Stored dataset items

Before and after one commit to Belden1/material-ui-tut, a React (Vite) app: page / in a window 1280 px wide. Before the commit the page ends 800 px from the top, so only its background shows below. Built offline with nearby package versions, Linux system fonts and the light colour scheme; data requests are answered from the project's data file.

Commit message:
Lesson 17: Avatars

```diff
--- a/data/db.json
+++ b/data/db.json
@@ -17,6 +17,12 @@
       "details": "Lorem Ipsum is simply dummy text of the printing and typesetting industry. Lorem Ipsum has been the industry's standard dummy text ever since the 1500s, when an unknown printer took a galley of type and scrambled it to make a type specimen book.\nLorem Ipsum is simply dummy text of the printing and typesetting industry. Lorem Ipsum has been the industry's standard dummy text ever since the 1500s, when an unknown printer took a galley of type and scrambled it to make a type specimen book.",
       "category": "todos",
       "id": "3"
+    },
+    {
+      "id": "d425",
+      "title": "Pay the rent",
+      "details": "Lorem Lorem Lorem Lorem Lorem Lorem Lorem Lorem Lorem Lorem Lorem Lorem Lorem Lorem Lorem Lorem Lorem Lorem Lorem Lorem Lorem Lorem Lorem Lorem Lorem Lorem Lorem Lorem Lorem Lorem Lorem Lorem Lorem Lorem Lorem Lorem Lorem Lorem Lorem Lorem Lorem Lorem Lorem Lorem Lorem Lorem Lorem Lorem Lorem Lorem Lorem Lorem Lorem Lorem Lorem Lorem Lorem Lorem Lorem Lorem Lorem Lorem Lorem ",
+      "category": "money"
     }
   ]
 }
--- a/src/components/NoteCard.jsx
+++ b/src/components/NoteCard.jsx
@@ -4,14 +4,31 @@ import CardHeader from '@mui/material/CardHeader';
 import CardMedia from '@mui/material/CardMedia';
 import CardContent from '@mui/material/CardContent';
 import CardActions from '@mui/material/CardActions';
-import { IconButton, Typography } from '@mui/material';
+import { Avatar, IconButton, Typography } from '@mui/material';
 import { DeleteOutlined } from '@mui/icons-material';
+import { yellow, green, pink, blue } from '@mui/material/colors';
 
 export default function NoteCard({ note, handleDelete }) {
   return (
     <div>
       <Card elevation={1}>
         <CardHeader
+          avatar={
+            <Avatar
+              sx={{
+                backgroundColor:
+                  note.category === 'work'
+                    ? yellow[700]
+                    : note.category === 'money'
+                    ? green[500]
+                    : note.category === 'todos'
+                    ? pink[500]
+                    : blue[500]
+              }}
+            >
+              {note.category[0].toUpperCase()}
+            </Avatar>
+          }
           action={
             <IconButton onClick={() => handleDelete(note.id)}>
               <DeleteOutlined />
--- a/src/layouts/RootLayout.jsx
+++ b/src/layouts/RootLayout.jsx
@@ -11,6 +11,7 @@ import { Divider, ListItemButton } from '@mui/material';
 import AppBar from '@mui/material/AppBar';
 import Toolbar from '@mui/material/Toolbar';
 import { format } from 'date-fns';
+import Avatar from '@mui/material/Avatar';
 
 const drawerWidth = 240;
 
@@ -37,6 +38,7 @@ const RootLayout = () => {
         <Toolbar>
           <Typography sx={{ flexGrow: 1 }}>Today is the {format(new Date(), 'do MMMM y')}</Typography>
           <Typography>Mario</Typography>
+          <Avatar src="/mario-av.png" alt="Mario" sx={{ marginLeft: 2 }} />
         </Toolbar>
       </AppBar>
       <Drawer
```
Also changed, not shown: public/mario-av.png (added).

### WORK TASK:
What you return must match the records exactly, down to the last line.

### REPLY TO THE TASK:
Before and after one commit to Belden1/material-ui-tut, a React (Vite) app: page / in a window 1280 px wide. Before the commit the page ends 800 px from the top, so only its background shows below. Built offline with nearby package versions, Linux system fonts and the light colour scheme; data requests are answered from the project's data file.

Commit message:
Lesson 17: Avatars

```diff
--- a/data/db.json
+++ b/data/db.json
@@ -17,6 +17,12 @@
       "details": "Lorem Ipsum is simply dummy text of the printing and typesetting industry. Lorem Ipsum has been the industry's standard dummy text ever since the 1500s, when an unknown printer took a galley of type and scrambled it to make a type specimen book.\nLorem Ipsum is simply dummy text of the printing and typesetting industry. Lorem Ipsum has been the industry's standard dummy text ever since the 1500s, when an unknown printer took a galley of type and scrambled it to make a type specimen book.",
       "category": "todos",
       "id": "3"
+    },
+    {
+      "id": "d425",
+      "title": "Pay the rent",
+      "details": "Lorem Lorem Lorem Lorem Lorem Lorem Lorem Lorem Lorem Lorem Lorem Lorem Lorem Lorem Lorem Lorem Lorem Lorem Lorem Lorem Lorem Lorem Lorem Lorem Lorem Lorem Lorem Lorem Lorem Lorem Lorem Lorem Lorem Lorem Lorem Lorem Lorem Lorem Lorem Lorem Lorem Lorem Lorem Lorem Lorem Lorem Lorem Lorem Lorem Lorem Lorem Lorem Lorem Lorem Lorem Lorem Lorem Lorem Lorem Lorem Lorem Lorem Lorem ",
+      "category": "money"
     }
   ]
 }
--- a/src/components/NoteCard.jsx
+++ b/src/components/NoteCard.jsx
@@ -4,14 +4,31 @@ import CardHeader from '@mui/material/CardHeader';
 import CardMedia from '@mui/material/CardMedia';
 import CardContent from '@mui/material/CardContent';
 import CardActions from '@mui/material/CardActions';
-import { IconButton, Typography } from '@mui/material';
+import { Avatar, IconButton, Typography } from '@mui/material';
 import { DeleteOutlined } from '@mui/icons-material';
+import { yellow, green, pink, blue } from '@mui/material/colors';
 
 export default function NoteCard({ note, handleDelete }) {
   return (
     <div>
       <Card elevation={1}>
         <CardHeader
+          avatar={
+            <Avatar
+              sx={{
+                backgroundColor:
+                  note.category === 'work'
+                    ? yellow[700]
+                    : note.category === 'money'
+                    ? green[500]
+                    : note.category === 'todos'
+                    ? pink[500]
+                    : blue[500]
+              }}
+            >
+              {note.category[0].toUpperCase()}
+            </Avatar>
+          }
           action={
             <IconButton onClick={() => handleDelete(note.id)}>
               <DeleteOutlined />
--- a/src/layouts/RootLayout.jsx
+++ b/src/layouts/RootLayout.jsx
@@ -11,6 +11,7 @@ import { Divider, ListItemButton } from '@mui/material';
 import AppBar from '@mui/material/AppBar';
 import Toolbar from '@mui/material/Toolbar';
 import { format } from 'date-fns';
+import Avatar from '@mui/material/Avatar';
 
 const drawerWidth = 240;
 
@@ -37,6 +38,7 @@ const RootLayout = () => {
         <Toolbar>
           <Typography sx={{ flexGrow: 1 }}>Today is the {format(new Date(), 'do MMMM y')}</Typography>
           <Typography>Mario</Typography>
+          <Avatar src="/mario-av.png" alt="Mario" sx={{ marginLeft: 2 }} />
         </Toolbar>
       </AppBar>
       <Drawer
```
Also changed, not shown: public/mario-av.png (added).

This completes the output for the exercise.